══ GIVEN RECORDS

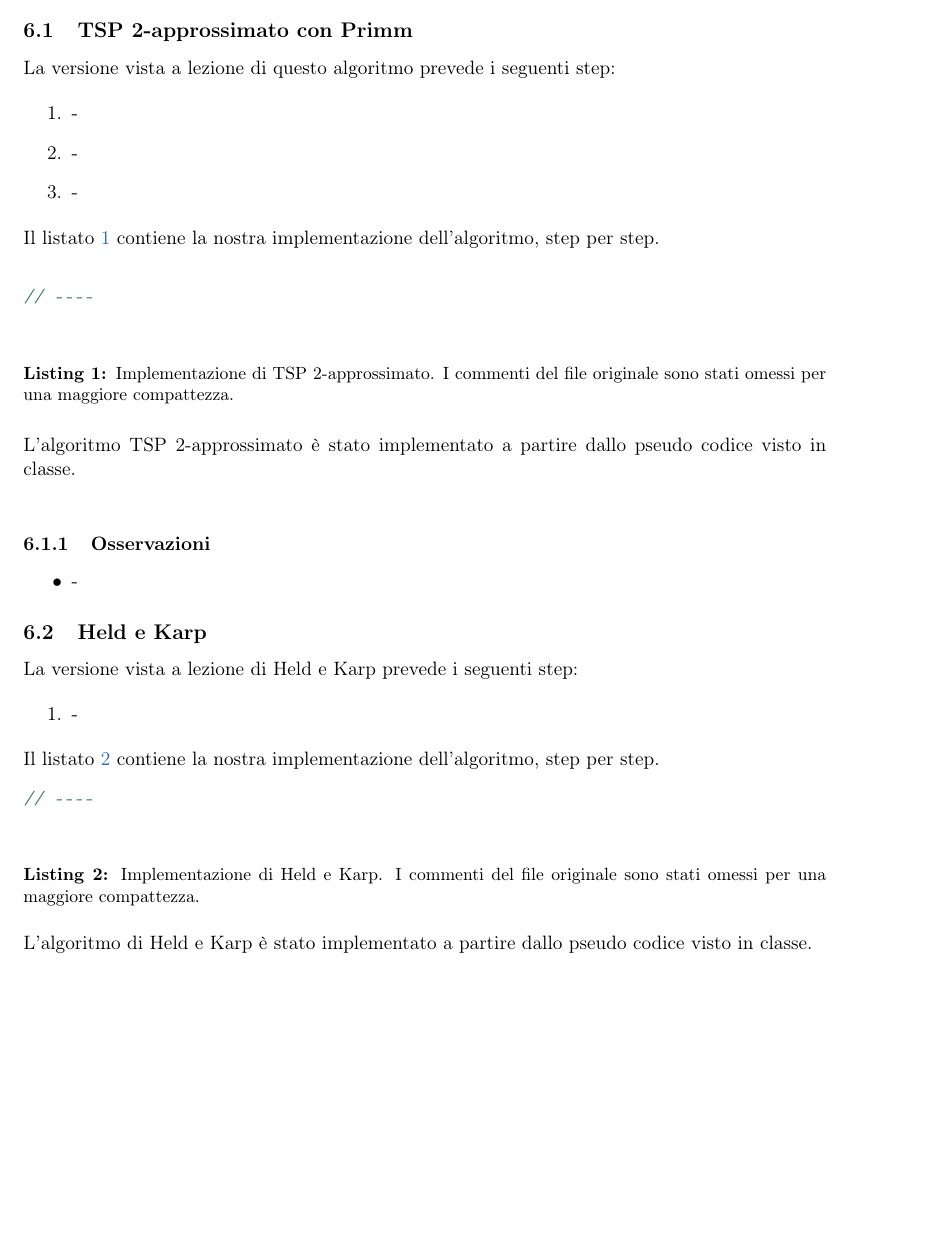
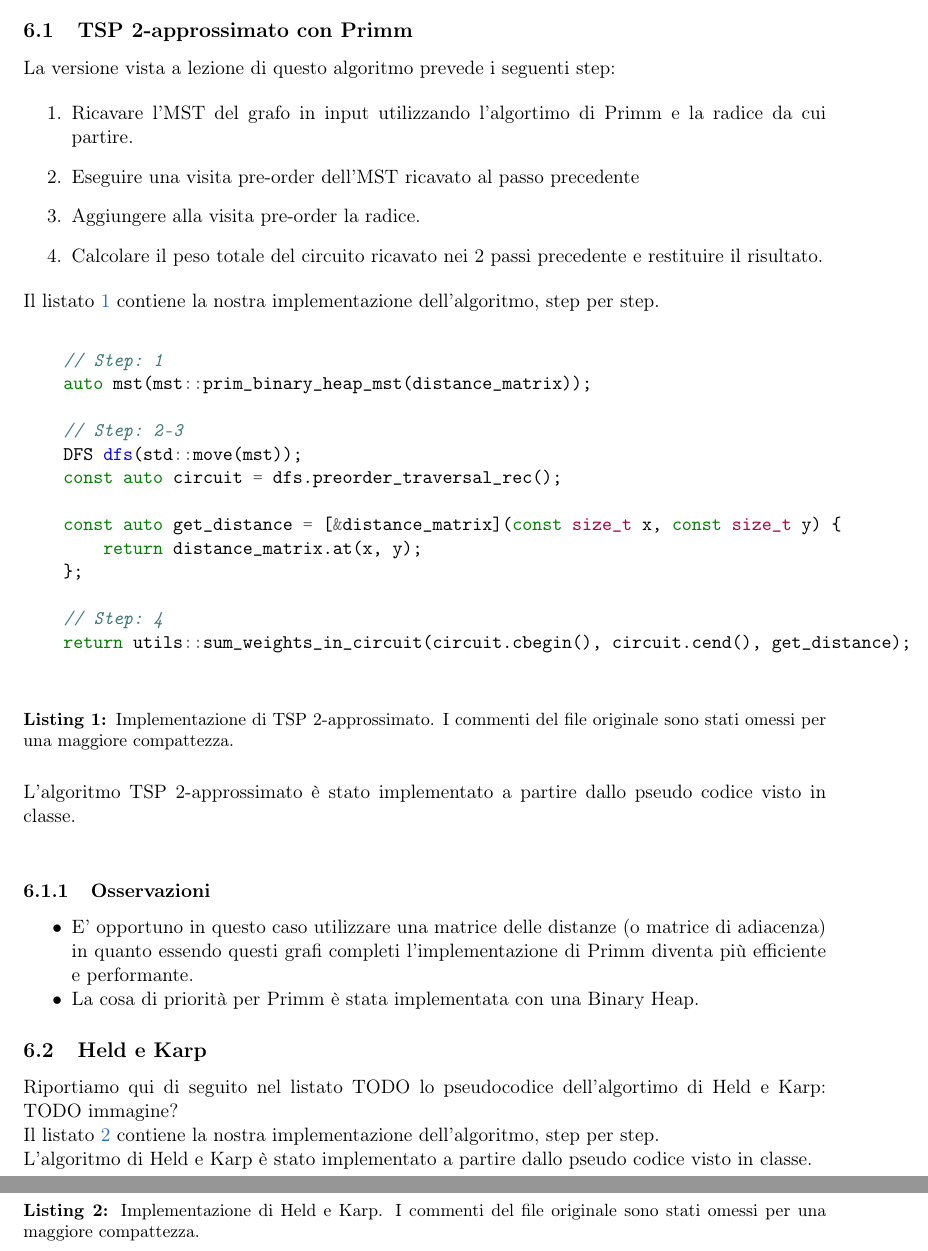
Before and after one commit to jkomyno/algorithms-hw2, a LaTeX document (report/main.tex, which reads report/chapters/6-algorithms.tex): part of page 8 of 13 before the commit and two parts of pages 8 and 9 of 13 after it, the two joined at a grey line, cut so that both start at the same text, the shorter picture padded with empty space. Compiled offline with pdfLaTeX.

Commit message:
Added 2-approx summary

```diff
--- a/report/chapters/6-algorithms.tex
+++ b/report/chapters/6-algorithms.tex
@@ -7,16 +7,29 @@
 La versione vista a lezione di questo algoritmo prevede i seguenti step:
 
 \begin{enumerate}
-    \item -
-    \item -
-    \item -
+    \item Ricavare l'MST del grafo in input utilizzando l'algortimo di Primm e la radice da cui partire.
+    \item Eseguire una visita pre-order dell'MST ricavato al passo precedente
+    \item Aggiungere alla visita pre-order la radice.
+    \item Calcolare il peso totale del circuito ricavato nei 2 passi precedente e restituire il risultato.
 \end{enumerate}
 
 \noindent Il listato \ref{listing:tsp2approx} contiene la nostra implementazione dell'algoritmo, step per step.\\
 
 \begin{listing}[!ht]
 \begin{minted}{c++}
-// ----
+    // Step: 1
+    auto mst(mst::prim_binary_heap_mst(distance_matrix));
+
+    // Step: 2-3
+    DFS dfs(std::move(mst));
+    const auto circuit = dfs.preorder_traversal_rec();
+
+    const auto get_distance = [&distance_matrix](const size_t x, const size_t y) {
+        return distance_matrix.at(x, y);
+    };
+
+    // Step: 4
+    return utils::sum_weights_in_circuit(circuit.cbegin(), circuit.cend(), get_distance);
 
 \end{minted}
 \caption{Implementazione di TSP 2-approssimato. I commenti del file originale sono stati omessi per una maggiore compattezza.}
@@ -28,17 +41,15 @@ La versione vista a lezione di questo algoritmo prevede i seguenti step:
 \subsubsection{Osservazioni}
 
 \begin{itemize}
-    \item -
+    \item E' opportuno in questo caso utilizzare una matrice delle distanze (o matrice di adiacenza) in quanto essendo questi grafi completi l'implementazione di Primm diventa più efficiente e performante.
+    \item La cosa di priorità per Primm è stata implementata con una Binary Heap.
 \end{itemize}
 
 
 \subsection{Held e Karp}
 
-La versione vista a lezione di Held e Karp prevede i seguenti step:
-
-\begin{enumerate}
-    \item -
-\end{enumerate}
+Riportiamo qui di seguito nel listato TODO lo pseudocodice dell'algortimo di Held e Karp:
+TODO immagine?
 
 \noindent Il listato \ref{listing:held-karp} contiene la nostra implementazione dell'algoritmo, step per step.
 
```
Also changed, not shown: report/chapters/5-implementation-choices.tex (+2 -2 lines).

════

### ASSIGNMENT
Could you write out the records again exactly, omitting each image?

### RESPONSE TO THE TASK
Before and after one commit to jkomyno/algorithms-hw2, a LaTeX document (report/main.tex, which reads report/chapters/6-algorithms.tex): part of page 8 of 13 before the commit and two parts of pages 8 and 9 of 13 after it, the two joined at a grey line, cut so that both start at the same text, the shorter picture padded with empty space. Compiled offline with pdfLaTeX.

Commit message:
Added 2-approx summary

```diff
--- a/report/chapters/6-algorithms.tex
+++ b/report/chapters/6-algorithms.tex
@@ -7,16 +7,29 @@
 La versione vista a lezione di questo algoritmo prevede i seguenti step:
 
 \begin{enumerate}
-    \item -
-    \item -
-    \item -
+    \item Ricavare l'MST del grafo in input utilizzando l'algortimo di Primm e la radice da cui partire.
+    \item Eseguire una visita pre-order dell'MST ricavato al passo precedente
+    \item Aggiungere alla visita pre-order la radice.
+    \item Calcolare il peso totale del circuito ricavato nei 2 passi precedente e restituire il risultato.
 \end{enumerate}
 
 \noindent Il listato \ref{listing:tsp2approx} contiene la nostra implementazione dell'algoritmo, step per step.\\
 
 \begin{listing}[!ht]
 \begin{minted}{c++}
-// ----
+    // Step: 1
+    auto mst(mst::prim_binary_heap_mst(distance_matrix));
+
+    // Step: 2-3
+    DFS dfs(std::move(mst));
+    const auto circuit = dfs.preorder_traversal_rec();
+
+    const auto get_distance = [&distance_matrix](const size_t x, const size_t y) {
+        return distance_matrix.at(x, y);
+    };
+
+    // Step: 4
+    return utils::sum_weights_in_circuit(circuit.cbegin(), circuit.cend(), get_distance);
 
 \end{minted}
 \caption{Implementazione di TSP 2-approssimato. I commenti del file originale sono stati omessi per una maggiore compattezza.}
@@ -28,17 +41,15 @@ La versione vista a lezione di questo algoritmo prevede i seguenti step:
 \subsubsection{Osservazioni}
 
 \begin{itemize}
-    \item -
+    \item E' opportuno in questo caso utilizzare una matrice delle distanze (o matrice di adiacenza) in quanto essendo questi grafi completi l'implementazione di Primm diventa più efficiente e performante.
+    \item La cosa di priorità per Primm è stata implementata con una Binary Heap.
 \end{itemize}
 
 
 \subsection{Held e Karp}
 
-La versione vista a lezione di Held e Karp prevede i seguenti step:
-
-\begin{enumerate}
-    \item -
-\end{enumerate}
+Riportiamo qui di seguito nel listato TODO lo pseudocodice dell'algortimo di Held e Karp:
+TODO immagine?
 
 \noindent Il listato \ref{listing:held-karp} contiene la nostra implementazione dell'algoritmo, step per step.
 
```
Also changed, not shown: report/chapters/5-implementation-choices.tex (+2 -2 lines).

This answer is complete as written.